** EXERCISE PROMPT **
The output is to match the entries below character for character.

** DATA EXCERPTS **
↓

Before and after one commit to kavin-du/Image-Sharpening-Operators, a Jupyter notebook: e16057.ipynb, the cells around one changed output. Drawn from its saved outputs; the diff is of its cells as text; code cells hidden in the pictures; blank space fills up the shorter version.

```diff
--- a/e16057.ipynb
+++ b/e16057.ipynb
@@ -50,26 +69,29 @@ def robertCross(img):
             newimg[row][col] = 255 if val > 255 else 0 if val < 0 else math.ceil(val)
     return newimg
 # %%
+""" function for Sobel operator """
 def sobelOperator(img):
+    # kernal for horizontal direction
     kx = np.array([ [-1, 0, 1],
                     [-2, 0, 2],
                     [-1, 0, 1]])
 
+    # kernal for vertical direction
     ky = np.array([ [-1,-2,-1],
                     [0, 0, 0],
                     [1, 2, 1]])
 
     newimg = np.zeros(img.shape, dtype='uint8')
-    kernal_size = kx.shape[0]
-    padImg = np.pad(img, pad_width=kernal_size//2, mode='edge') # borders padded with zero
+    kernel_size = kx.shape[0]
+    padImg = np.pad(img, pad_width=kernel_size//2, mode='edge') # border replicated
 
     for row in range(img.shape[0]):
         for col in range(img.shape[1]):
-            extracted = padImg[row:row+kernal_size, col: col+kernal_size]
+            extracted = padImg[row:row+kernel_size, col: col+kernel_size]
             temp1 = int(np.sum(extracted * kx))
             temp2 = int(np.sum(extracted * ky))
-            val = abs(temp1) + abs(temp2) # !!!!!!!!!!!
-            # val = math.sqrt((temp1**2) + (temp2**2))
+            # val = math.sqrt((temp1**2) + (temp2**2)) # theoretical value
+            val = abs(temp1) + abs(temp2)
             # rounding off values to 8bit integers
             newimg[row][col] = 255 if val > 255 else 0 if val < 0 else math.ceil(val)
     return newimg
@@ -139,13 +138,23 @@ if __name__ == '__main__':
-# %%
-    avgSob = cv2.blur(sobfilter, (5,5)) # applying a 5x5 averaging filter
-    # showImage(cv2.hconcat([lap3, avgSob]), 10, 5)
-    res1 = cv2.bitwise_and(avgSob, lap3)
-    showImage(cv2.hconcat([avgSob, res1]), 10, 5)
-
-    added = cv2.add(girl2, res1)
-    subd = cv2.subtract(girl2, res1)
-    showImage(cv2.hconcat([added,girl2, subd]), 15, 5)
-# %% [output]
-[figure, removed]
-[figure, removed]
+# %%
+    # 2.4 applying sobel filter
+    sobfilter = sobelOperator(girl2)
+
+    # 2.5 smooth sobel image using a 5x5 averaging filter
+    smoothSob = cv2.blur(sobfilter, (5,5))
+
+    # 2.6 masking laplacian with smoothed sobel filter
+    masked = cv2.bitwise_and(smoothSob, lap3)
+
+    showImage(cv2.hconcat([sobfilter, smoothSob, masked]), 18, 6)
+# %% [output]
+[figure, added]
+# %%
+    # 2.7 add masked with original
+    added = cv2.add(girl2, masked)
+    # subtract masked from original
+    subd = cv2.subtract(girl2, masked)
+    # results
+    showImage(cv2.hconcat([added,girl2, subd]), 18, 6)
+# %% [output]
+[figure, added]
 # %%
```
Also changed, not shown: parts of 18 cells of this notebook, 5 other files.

↑

** ANSWER TO THIS EXERCISE **
Before and after one commit to kavin-du/Image-Sharpening-Operators, a Jupyter notebook: e16057.ipynb, the cells around one changed output. Drawn from its saved outputs; the diff is of its cells as text; code cells hidden in the pictures; blank space fills up the shorter version.

```diff
--- a/e16057.ipynb
+++ b/e16057.ipynb
@@ -50,26 +69,29 @@ def robertCross(img):
             newimg[row][col] = 255 if val > 255 else 0 if val < 0 else math.ceil(val)
     return newimg
 # %%
+""" function for Sobel operator """
 def sobelOperator(img):
+    # kernal for horizontal direction
     kx = np.array([ [-1, 0, 1],
                     [-2, 0, 2],
                     [-1, 0, 1]])
 
+    # kernal for vertical direction
     ky = np.array([ [-1,-2,-1],
                     [0, 0, 0],
                     [1, 2, 1]])
 
     newimg = np.zeros(img.shape, dtype='uint8')
-    kernal_size = kx.shape[0]
-    padImg = np.pad(img, pad_width=kernal_size//2, mode='edge') # borders padded with zero
+    kernel_size = kx.shape[0]
+    padImg = np.pad(img, pad_width=kernel_size//2, mode='edge') # border replicated
 
     for row in range(img.shape[0]):
         for col in range(img.shape[1]):
-            extracted = padImg[row:row+kernal_size, col: col+kernal_size]
+            extracted = padImg[row:row+kernel_size, col: col+kernel_size]
             temp1 = int(np.sum(extracted * kx))
             temp2 = int(np.sum(extracted * ky))
-            val = abs(temp1) + abs(temp2) # !!!!!!!!!!!
-            # val = math.sqrt((temp1**2) + (temp2**2))
+            # val = math.sqrt((temp1**2) + (temp2**2)) # theoretical value
+            val = abs(temp1) + abs(temp2)
             # rounding off values to 8bit integers
             newimg[row][col] = 255 if val > 255 else 0 if val < 0 else math.ceil(val)
     return newimg
@@ -139,13 +138,23 @@ if __name__ == '__main__':
-# %%
-    avgSob = cv2.blur(sobfilter, (5,5)) # applying a 5x5 averaging filter
-    # showImage(cv2.hconcat([lap3, avgSob]), 10, 5)
-    res1 = cv2.bitwise_and(avgSob, lap3)
-    showImage(cv2.hconcat([avgSob, res1]), 10, 5)
-
-    added = cv2.add(girl2, res1)
-    subd = cv2.subtract(girl2, res1)
-    showImage(cv2.hconcat([added,girl2, subd]), 15, 5)
-# %% [output]
-[figure, removed]
-[figure, removed]
+# %%
+    # 2.4 applying sobel filter
+    sobfilter = sobelOperator(girl2)
+
+    # 2.5 smooth sobel image using a 5x5 averaging filter
+    smoothSob = cv2.blur(sobfilter, (5,5))
+
+    # 2.6 masking laplacian with smoothed sobel filter
+    masked = cv2.bitwise_and(smoothSob, lap3)
+
+    showImage(cv2.hconcat([sobfilter, smoothSob, masked]), 18, 6)
+# %% [output]
+[figure, added]
+# %%
+    # 2.7 add masked with original
+    added = cv2.add(girl2, masked)
+    # subtract masked from original
+    subd = cv2.subtract(girl2, masked)
+    # results
+    showImage(cv2.hconcat([added,girl2, subd]), 18, 6)
+# %% [output]
+[figure, added]
 # %%
```
Also changed, not shown: parts of 18 cells of this notebook, 5 other files.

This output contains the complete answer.